The project has been dubbed Faster Forests by the members of the Oil Sands Leadership Initiative (OSLI), a group of oil sands producers that includes ConocoPhillips Canada, Nexen, Shell Canada, Statoil Canada, Suncor Energy and Total E&P Canada, and it is a significant change from past practices where lease sites would commonly be left to reclaim themselves without human intervention.
“Where it makes sense, we would have left sites for natural regeneration,” said Jeremy Reid, an environmental specialist with Nexen and project manager with the Land Stewardship Working Group of OSLI, discussing the work that began in 2009.
Reid noted that companies would also plant grass seed in cases where it was necessary for erosion control.
“And there was a large push to spread mulch in the past,” he added.
The industry has been moving away from that practice because it accomplished the opposite of that which OSLI is attempting to achieve with Faster Forests.
“In cooperation with the government, we’ve determined that mulch isn’t a good way to go with these sites because it inhibits vegetation growth,” said Reid, remarking that a mulch layer greater than five centimeters in depth is detrimental to regeneration.
At the same time that OSLI companies began to move away from using mulch, they were discussing how they could quicken the pace of reclamation on their lease sites.
“And planting trees, where it makes sense, is an option that we’re using,” said Reid.
They began by planting commercial forestry species.
“Because they’re readily available,” Reid explained.
“The local forestry company grows tons of them for planting every year,” he continued. “So, we would sort of piggy-back on their planting programs.”
Initially, they were primarily planting common and abundant boreal tree species – poplar and white spruce.
“The strategy we made,” said Reid, “is to expand the number of species we’re planting. So, we’re not just planting those forestry species. We’re planting other native trees like black spruce, birch. And then a bunch of shrub species as well to more closely mimic the natural ecosystem.”
OSLI companies use the Alberta Vegetation Inventory to help them return those sites to what Reid calls their “pre-disturbance forest condition.”
They also take wildlife into account.
“In the wildlife context,” said Reid, “we are evaluating where we plant with another program we have called LEAP (Landscape Ecological Assessment and Planning), which uses forestry modeling to model the forest after we’ve planted these sites.”
The geospatial database and modeling project can allow OSLI members to get a glimpse of their reclamation work anywhere from five years to fifty years in the future, which can help them determine what additional work needs to be done or what sites are priorities for reclamation work.
It is closely tied to another project, the Algar Caribou Habitat Restoration, which is focused on reclaiming linear features such as seismic lines in the interest of protecting caribou populations.
Linear features are one of the contributing factors to declining caribou numbers because they provide avenues for predators such as wolves to easily prey on the ungulates.
It is still too early to be certain of any benefits to wildlife stemming from this reclamation work.

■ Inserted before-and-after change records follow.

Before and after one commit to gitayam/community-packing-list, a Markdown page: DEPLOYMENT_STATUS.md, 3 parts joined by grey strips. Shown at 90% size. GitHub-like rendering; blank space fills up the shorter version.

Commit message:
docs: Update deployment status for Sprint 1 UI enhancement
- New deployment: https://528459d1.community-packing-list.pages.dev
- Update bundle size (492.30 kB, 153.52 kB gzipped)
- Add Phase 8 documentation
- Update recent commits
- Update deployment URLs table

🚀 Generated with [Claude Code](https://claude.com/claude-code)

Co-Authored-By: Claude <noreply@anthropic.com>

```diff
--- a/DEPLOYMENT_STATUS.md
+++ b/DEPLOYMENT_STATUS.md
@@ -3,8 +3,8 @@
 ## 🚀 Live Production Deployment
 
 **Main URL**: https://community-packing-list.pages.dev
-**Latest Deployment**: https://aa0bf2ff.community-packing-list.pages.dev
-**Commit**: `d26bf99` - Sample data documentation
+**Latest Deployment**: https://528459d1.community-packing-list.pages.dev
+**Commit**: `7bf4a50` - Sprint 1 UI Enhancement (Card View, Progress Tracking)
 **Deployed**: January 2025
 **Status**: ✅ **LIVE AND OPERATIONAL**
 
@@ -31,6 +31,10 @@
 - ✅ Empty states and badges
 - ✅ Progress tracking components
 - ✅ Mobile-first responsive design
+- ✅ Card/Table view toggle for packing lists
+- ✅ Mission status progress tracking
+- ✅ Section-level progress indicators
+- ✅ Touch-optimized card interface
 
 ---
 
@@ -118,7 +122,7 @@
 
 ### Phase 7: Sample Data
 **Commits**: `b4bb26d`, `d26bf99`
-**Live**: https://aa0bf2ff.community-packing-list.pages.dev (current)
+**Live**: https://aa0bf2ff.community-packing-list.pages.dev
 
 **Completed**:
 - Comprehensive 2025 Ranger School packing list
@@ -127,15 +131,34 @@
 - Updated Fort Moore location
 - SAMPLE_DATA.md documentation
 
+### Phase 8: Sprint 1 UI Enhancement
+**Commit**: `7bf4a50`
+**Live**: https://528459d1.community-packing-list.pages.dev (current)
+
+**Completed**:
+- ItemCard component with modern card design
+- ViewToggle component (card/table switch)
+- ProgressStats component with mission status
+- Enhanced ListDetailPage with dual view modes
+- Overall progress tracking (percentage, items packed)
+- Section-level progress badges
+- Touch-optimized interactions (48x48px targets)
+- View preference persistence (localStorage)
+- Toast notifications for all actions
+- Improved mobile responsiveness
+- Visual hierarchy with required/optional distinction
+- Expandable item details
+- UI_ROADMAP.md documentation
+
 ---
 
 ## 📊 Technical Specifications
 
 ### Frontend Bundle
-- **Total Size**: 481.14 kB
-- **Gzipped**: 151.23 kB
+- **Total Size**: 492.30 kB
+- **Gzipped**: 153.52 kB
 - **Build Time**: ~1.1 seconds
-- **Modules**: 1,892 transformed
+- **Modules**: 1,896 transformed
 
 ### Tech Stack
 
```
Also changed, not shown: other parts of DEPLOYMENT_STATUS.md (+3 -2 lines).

“We work with the Alberta Biodiversity Monitoring Institute,” said Reid. “They’re monitoring around our area. But we also have a project specific wildlife monitoring program that, as a regulatory requirement, we report to the government. This work is fairly new to draw meaningful conclusions from that monitoring. But it’s something that we will look to in the future.”
So, for the time being, the main focus is on the plants.
“We’re definitely planting more species every year,” said Reid.
This season was the first time that OSLI planted trees and shrubs grown from seeds they collected from provincially designated seed zones late in the summer of 2011.
That crop, which was raised in Alberta Nurseries greenhouses, amounted to 600,000 plants in total.
“This year, we really took control of the program to ensure we are able to plant the number of species and type of species we need to make our reclamation activities more effective,” said Reid.
Shrubs are becoming a greater priority for the project every year. The first shrubs – about 10,000 to 20,000 – were planted in 2011. This year they are planting 300,000 shrubs, partly because they replace fast-growing grasses that are tough competition for the trees where nutrients and water are relatively scarce.
“We’d like to get as many species as we can,” said Reid. “And we’d also like to plant more sites every year.
“That would hopefully mean we plant larger numbers every year wherever it makes sense.”